After Ms Peters fell behind on payments, The Cash Store withdrew the money straight from her checking account, eventually emptying it. After Ms Peters defaulted on the loan, The Cash Store sued her. New Mexico Legal Aid stepped in and the case was ultimately dropped.
“I lost my 32-year-old husband, I had two grandchildren who lived with us, and there was no life insurance,” said a retiree from Santa Fe who asked not to have her name is not disclosed. We will call it Sandra. Without savings, fighting cancer and living on social security, Sandra turned to storefront lenders to cover expenses. Over the course of several years, she took out five separate installment loans, all at triple-digit interest rates.
“I got to the point where I took whatever loans they would offer me. So it was endless. The loans were not repaid. You pay one loan to open another. They give you an extra $ 50, you’ll take it, ”says Sandra. She told KRQE News 13 that the lenders knew she had bad credit, no insurance, no savings and that she was living solely on Social Security. They still gave him high interest loans. No one refused it.
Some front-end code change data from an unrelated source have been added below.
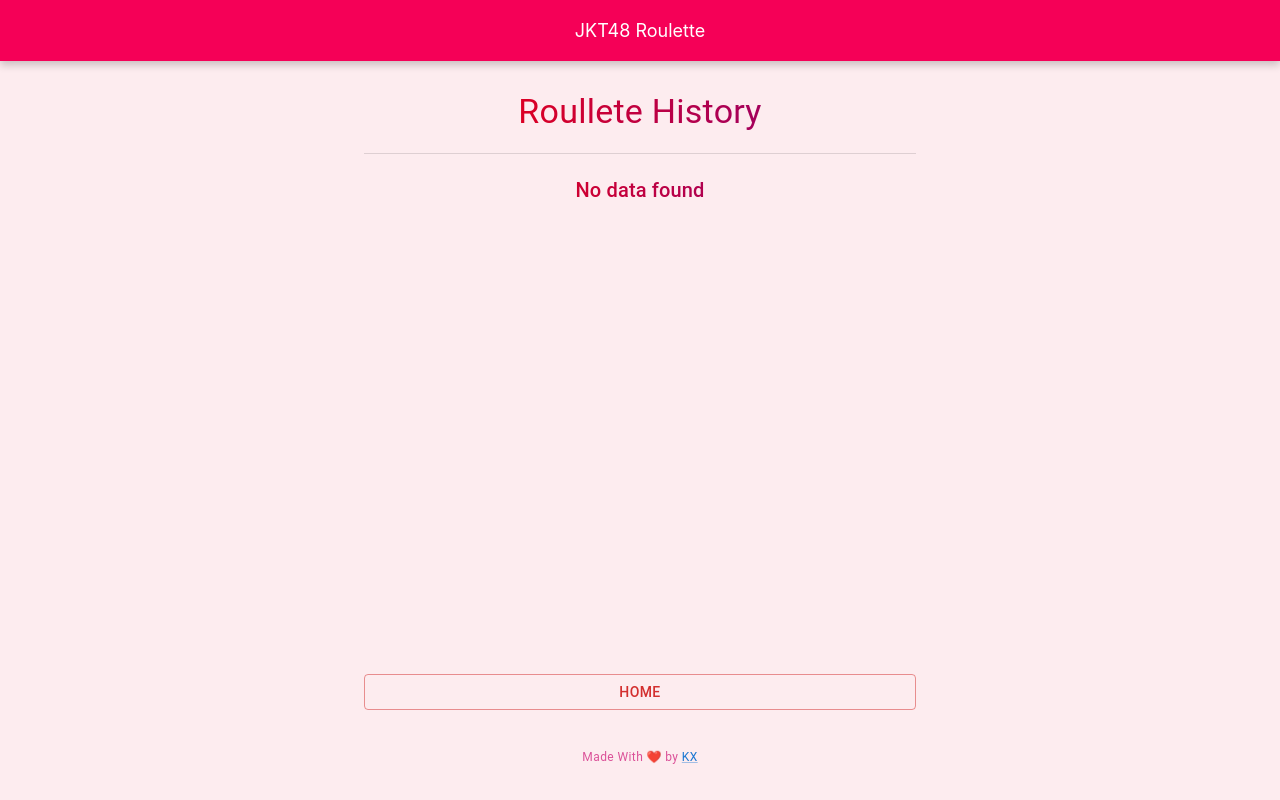
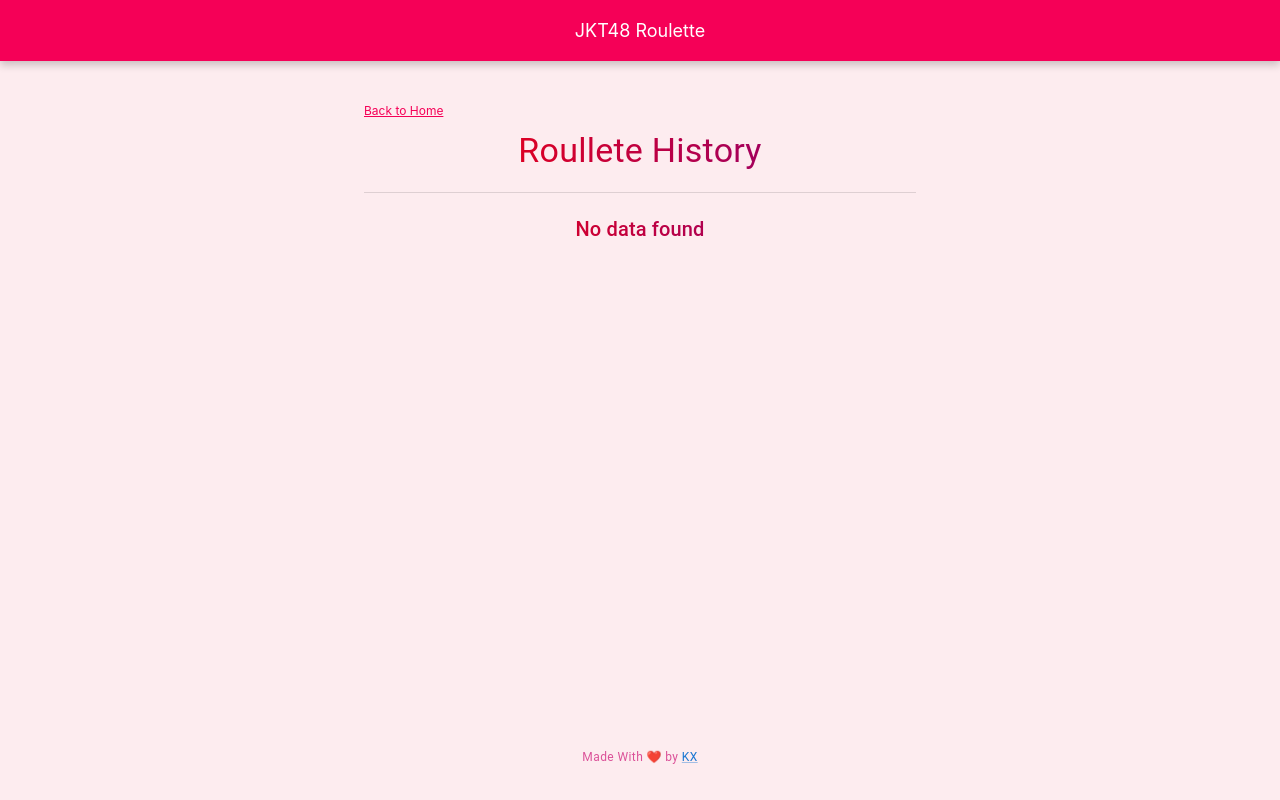
Before and after one commit to rksrbbn/j-roulette, a React (Create React App) app: page /gallery in a window 1280 px wide. Built offline with nearby package versions, Linux system fonts and the light colour scheme.

Commit message:
ui improvement

```diff
--- a/src/pages/roulette/gallery.js
+++ b/src/pages/roulette/gallery.js
@@ -1,5 +1,5 @@
 import {useState, useEffect} from 'react';
-import { Container, Typography, Divider, Grid, Avatar, Badge, Button } from "@mui/material";
+import { Container, Typography, Divider, Grid, Avatar, Badge } from "@mui/material";
 import FooterApp from "../../components/FooterApp";
 import HeaderApp from "../../components/HeaderApp";
 import { getHistory } from "../../db";
@@ -44,13 +44,14 @@
         <div className='container' style={{ backgroundColor: '#FDECEF', minHeight: '100vh', marginTop: 0, display: 'flex', flexDirection: 'column', alignItems: 'center' }}>
         <HeaderApp />
             <Container className="App" maxWidth="sm" style={{ textAlign: 'center', marginTop:'30px' }}>
+            <p style={{ textDecoration: 'underline', cursor: 'pointer', color: '#f50057', fontSize: '12px', textAlign: 'left' }} onClick={() => navigate('/')}>Back to Home</p>
                 <Typography variant='h4' style={{ background: 'linear-gradient(to right, red, purple)', WebkitBackgroundClip: 'text', WebkitTextFillColor: 'transparent', marginBottom:'20px' }}>
                    Roullete History
                 </Typography>
                 <Divider/>
 
                 {memberList.length > 0 ?
-                <Grid container spacing={2} justifyContent="center" style={{ marginTop: '20px', fontSize: { xs: '10px', sm: '12px', md: '14px', lg: '16px' }, height: '500px', overflow: 'auto' }}>
+                <Grid container spacing={2} justifyContent="center" style={{ marginTop: '20px', fontSize: { xs: '10px', sm: '12px', md: '14px', lg: '16px' }, overflowY: 'auto' }}>
                         {memberList.map((member, index) => (
                         <Grid item xs={3} sm={3} md={3} lg={3} key={member.name} style={{ display: 'flex', flexDirection: 'column', alignItems: 'center', position: 'relative' }}>
                           <Badge badgeContent={'X'+member.count} color="error" anchorOrigin={{
@@ -76,12 +77,10 @@
                     ))}
                 </Grid>
                 :
-                <div style={{ marginTop: '20px', height:'500px' }}>
+                <div style={{ marginTop: '20px' }}>
                     <Typography variant='h6' style={{ background: 'linear-gradient(to right, red, purple)', WebkitBackgroundClip: 'text', WebkitTextFillColor: 'transparent' }}>No data found</Typography>
                 </div>
                 }
-
-                <Button fullWidth variant='outlined' color='error' onClick={() => navigate('/')}>HOME</Button>
             </Container>
         <FooterApp/>
         </div>
```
Unable to make payments, Sandra risked having his car repossessed. “It would be devastating to walk from the apartment to the bus stop every day. It’s not close. I wouldn’t know what to do without a vehicle ”, Sandra said.
Fortunately, an alert Guadalupe Credit Union employee discovered Sandra’s difficulty in repaying high interest loans. Through Guadalupe CU’s unique Predator Debt Relief Loan program, Sandra was able to escape the huge triple interest debt. Now she can sleep at night.
Today, the storefront installment loan industry is under pressure to reduce its high interest rates. State lawmakers are considering a bill that would bring New Mexico in line with most other states by capping the consumer loan interest rate at 36%.
“There is no stretch of the imagination that an interest rate of 175% is reasonable,” said former state senator Dede Feldman.
On Tuesday, legislation that caps interest on installment loans at 36% (SB66) was passed by the Senate 25-14. The bill now goes to the State House for consideration.